**PROBLEM TO WORK ON**:
Where in the entries below does "モーダルを閉じて再読み込みし" appear? Copy every line that has it.

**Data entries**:
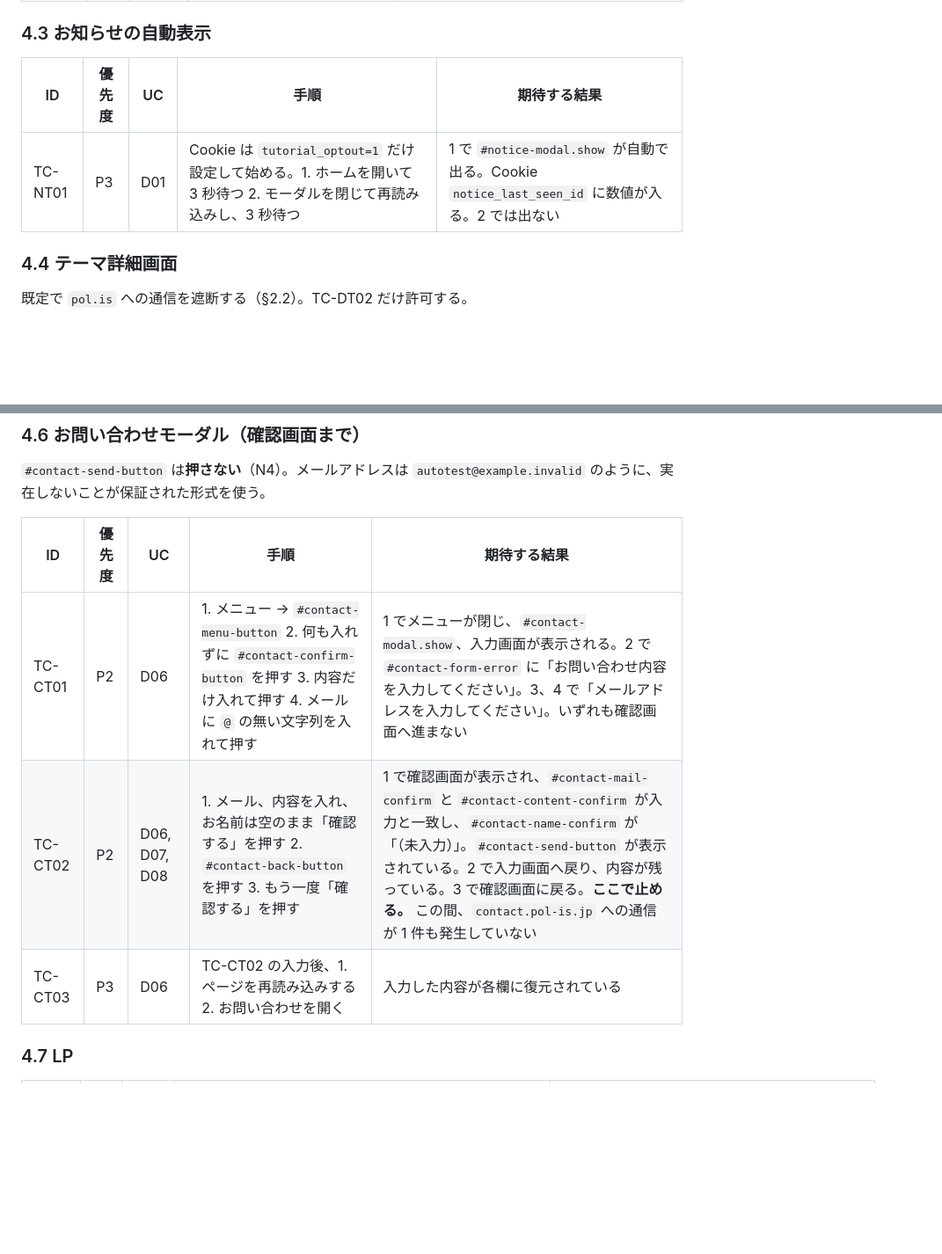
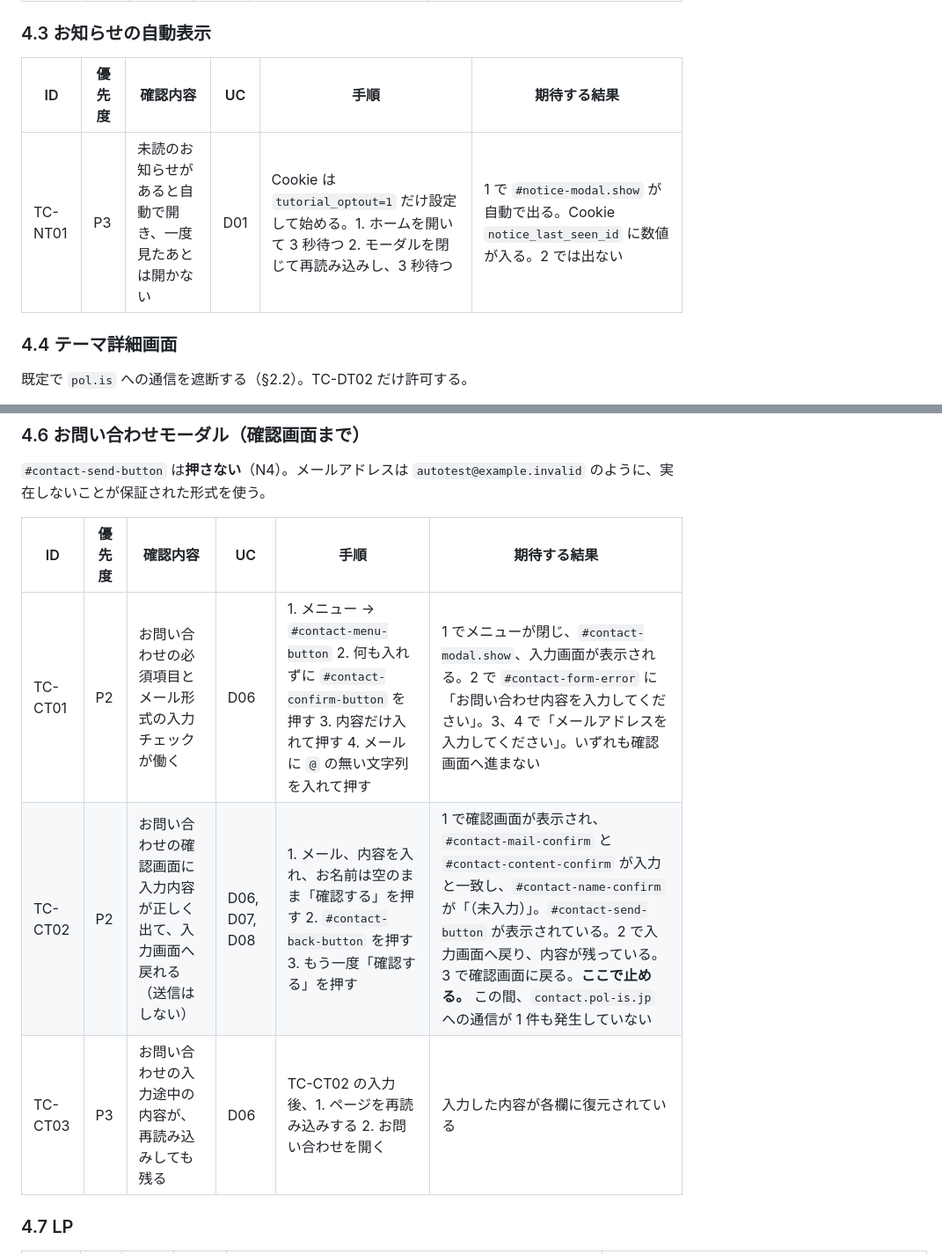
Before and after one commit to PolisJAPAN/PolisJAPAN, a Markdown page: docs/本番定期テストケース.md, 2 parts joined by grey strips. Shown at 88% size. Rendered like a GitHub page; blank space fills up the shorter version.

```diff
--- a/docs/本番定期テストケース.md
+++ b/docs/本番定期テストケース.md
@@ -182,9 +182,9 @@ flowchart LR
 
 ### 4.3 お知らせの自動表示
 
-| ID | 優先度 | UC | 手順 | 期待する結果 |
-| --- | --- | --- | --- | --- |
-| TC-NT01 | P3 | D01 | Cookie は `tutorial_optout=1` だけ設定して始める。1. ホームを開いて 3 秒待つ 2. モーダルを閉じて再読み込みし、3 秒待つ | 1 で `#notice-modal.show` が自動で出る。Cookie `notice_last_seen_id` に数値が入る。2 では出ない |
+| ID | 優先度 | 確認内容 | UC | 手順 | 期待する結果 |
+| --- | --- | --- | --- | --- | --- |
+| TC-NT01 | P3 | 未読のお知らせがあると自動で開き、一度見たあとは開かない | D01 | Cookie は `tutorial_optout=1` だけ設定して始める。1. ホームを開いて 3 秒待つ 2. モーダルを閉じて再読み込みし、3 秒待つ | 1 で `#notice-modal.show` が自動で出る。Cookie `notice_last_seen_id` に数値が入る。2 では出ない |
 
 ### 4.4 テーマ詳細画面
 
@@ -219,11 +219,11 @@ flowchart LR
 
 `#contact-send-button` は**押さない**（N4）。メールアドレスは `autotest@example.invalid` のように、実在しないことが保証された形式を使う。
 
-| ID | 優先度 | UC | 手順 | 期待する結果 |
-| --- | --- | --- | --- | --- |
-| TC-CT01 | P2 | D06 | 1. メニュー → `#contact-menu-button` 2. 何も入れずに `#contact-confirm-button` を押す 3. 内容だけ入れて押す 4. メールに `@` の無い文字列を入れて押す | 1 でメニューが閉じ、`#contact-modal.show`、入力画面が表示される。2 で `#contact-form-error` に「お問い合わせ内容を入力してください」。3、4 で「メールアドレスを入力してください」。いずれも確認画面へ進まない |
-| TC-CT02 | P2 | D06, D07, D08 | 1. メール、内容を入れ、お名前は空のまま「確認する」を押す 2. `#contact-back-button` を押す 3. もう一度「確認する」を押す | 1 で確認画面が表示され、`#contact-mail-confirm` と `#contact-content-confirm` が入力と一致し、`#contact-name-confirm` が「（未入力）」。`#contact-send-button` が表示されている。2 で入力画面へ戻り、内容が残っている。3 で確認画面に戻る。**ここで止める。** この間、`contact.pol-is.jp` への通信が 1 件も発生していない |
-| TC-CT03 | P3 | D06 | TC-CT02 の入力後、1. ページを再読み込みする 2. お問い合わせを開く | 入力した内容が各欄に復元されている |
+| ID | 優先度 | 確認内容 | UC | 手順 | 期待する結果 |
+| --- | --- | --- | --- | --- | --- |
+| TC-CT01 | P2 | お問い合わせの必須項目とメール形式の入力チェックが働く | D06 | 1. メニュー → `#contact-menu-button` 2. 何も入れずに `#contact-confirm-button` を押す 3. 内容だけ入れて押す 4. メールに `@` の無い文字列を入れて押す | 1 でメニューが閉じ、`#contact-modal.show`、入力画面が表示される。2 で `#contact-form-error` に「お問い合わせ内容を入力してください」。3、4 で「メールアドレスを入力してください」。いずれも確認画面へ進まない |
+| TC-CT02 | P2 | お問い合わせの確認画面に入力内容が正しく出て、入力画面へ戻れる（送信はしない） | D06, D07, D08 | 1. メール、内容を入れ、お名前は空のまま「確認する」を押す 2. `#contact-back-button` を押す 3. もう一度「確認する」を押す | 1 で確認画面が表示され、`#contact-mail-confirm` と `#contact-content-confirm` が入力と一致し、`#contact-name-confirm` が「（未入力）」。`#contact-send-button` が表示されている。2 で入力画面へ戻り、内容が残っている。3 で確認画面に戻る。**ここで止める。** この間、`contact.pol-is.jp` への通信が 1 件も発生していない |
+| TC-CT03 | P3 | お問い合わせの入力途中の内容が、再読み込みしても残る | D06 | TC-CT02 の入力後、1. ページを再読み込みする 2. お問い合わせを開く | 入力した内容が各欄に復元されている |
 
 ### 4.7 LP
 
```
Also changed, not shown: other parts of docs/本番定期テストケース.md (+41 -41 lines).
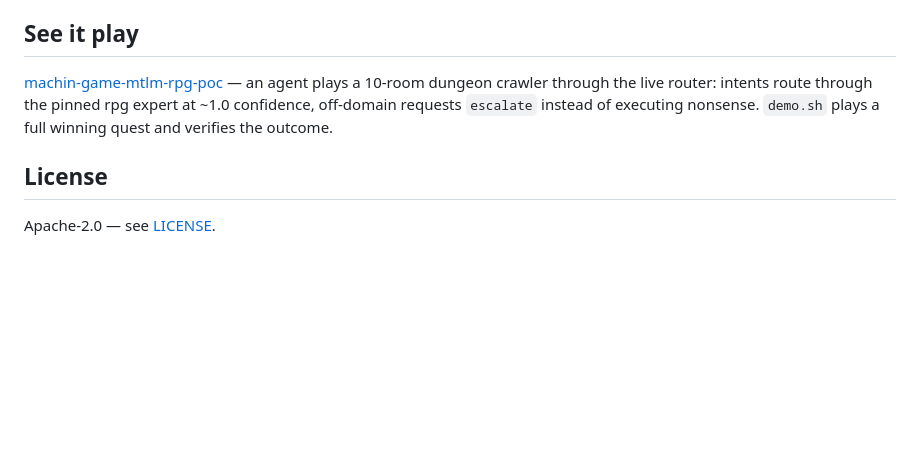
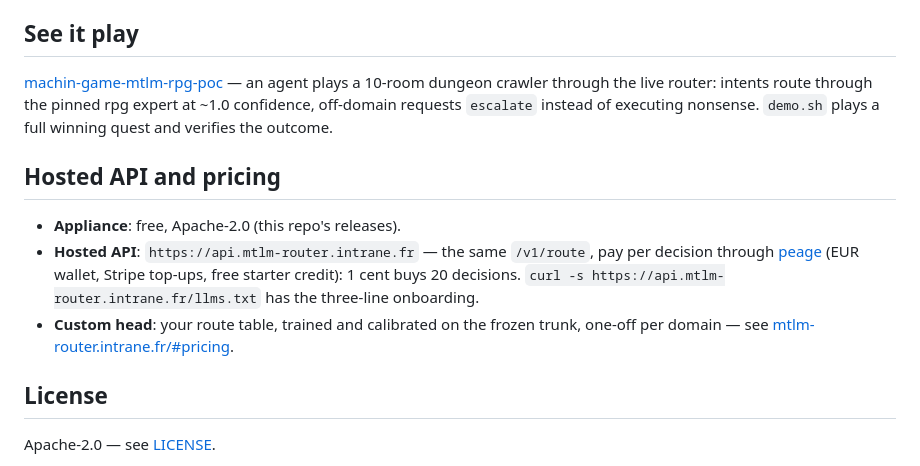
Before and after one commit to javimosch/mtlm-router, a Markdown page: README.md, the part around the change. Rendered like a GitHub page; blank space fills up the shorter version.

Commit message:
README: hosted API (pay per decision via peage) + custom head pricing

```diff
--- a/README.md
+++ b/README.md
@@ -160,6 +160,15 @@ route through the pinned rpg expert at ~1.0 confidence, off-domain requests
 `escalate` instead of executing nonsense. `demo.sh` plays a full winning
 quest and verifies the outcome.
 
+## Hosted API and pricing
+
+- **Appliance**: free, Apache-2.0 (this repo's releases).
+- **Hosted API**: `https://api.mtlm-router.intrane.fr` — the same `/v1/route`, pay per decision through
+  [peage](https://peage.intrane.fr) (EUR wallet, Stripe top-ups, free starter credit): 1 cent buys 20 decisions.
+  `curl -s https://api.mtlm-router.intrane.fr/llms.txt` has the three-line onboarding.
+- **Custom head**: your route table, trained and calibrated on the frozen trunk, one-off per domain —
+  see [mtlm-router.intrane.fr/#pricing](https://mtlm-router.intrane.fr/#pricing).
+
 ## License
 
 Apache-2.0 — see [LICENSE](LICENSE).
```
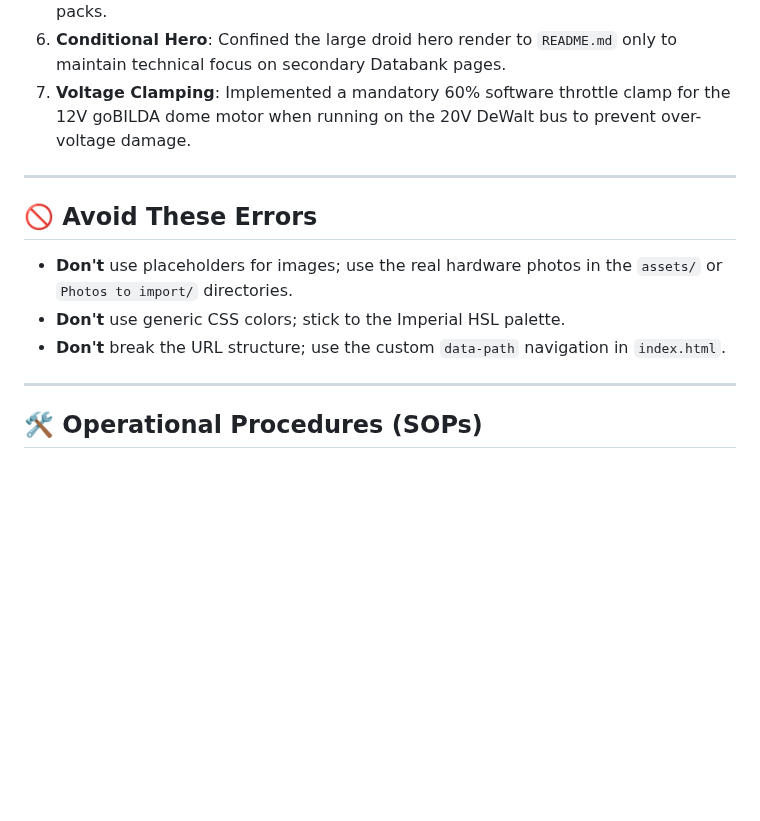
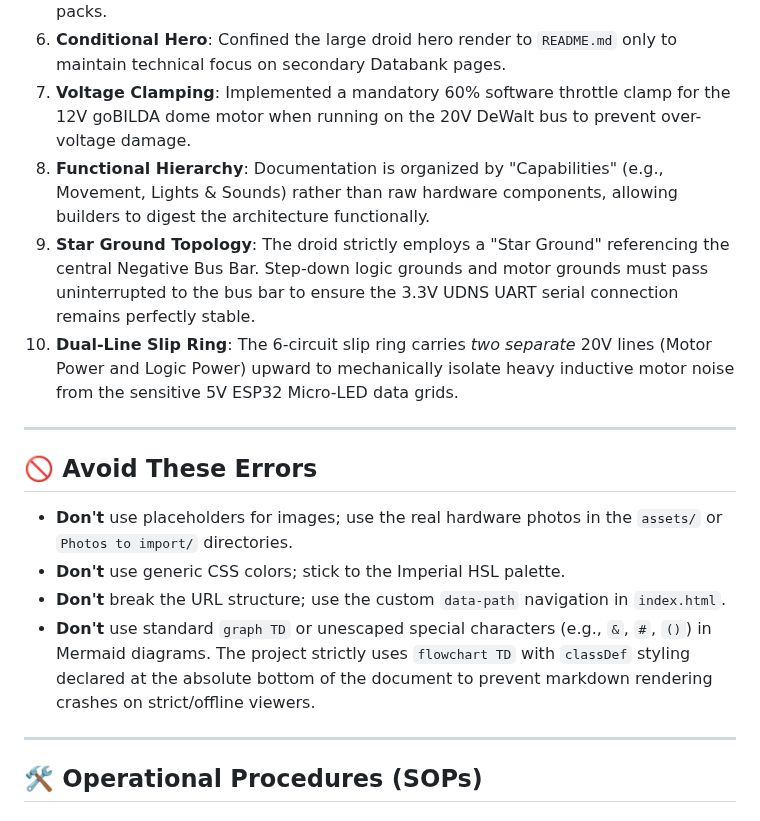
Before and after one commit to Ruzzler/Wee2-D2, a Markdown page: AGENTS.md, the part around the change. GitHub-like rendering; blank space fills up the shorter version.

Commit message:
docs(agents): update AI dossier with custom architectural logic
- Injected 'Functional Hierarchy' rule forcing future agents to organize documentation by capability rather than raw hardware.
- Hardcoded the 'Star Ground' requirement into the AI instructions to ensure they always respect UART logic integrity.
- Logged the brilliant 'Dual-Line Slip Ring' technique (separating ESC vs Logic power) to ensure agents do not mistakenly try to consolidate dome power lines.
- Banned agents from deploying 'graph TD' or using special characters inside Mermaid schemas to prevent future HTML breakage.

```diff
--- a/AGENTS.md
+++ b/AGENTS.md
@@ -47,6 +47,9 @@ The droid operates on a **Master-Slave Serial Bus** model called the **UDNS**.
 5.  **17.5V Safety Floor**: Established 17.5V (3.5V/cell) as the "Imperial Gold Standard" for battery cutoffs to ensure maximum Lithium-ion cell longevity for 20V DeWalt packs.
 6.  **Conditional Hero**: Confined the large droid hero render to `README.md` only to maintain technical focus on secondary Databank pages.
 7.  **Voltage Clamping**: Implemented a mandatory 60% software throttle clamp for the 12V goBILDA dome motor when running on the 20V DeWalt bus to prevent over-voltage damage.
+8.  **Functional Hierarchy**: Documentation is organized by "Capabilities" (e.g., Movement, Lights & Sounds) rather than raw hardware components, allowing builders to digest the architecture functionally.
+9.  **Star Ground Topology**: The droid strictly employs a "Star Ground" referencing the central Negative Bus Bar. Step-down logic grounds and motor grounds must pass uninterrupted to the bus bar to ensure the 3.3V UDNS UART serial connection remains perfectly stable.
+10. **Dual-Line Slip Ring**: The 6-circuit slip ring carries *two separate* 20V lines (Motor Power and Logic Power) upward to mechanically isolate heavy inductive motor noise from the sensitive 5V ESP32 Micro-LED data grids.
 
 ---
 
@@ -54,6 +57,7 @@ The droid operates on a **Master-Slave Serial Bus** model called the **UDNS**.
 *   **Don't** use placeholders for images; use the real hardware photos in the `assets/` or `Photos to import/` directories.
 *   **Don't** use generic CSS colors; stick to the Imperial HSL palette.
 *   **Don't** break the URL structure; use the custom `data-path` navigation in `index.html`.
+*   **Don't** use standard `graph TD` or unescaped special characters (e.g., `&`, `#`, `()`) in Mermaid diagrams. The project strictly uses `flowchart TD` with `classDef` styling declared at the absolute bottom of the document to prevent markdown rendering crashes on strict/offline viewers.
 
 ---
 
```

**SOLVED EXERCISE**:
-| TC-NT01 | P3 | D01 | Cookie は `tutorial_optout=1` だけ設定して始める。1. ホームを開いて 3 秒待つ 2. モーダルを閉じて再読み込みし、3 秒待つ | 1 で `#notice-modal.show` が自動で出る。Cookie `notice_last_seen_id` に数値が入る。2 では出ない |
+| TC-NT01 | P3 | 未読のお知らせがあると自動で開き、一度見たあとは開かない | D01 | Cookie は `tutorial_optout=1` だけ設定して始める。1. ホームを開いて 3 秒待つ 2. モーダルを閉じて再読み込みし、3 秒待つ | 1 で `#notice-modal.show` が自動で出る。Cookie `notice_last_seen_id` に数値が入る。2 では出ない |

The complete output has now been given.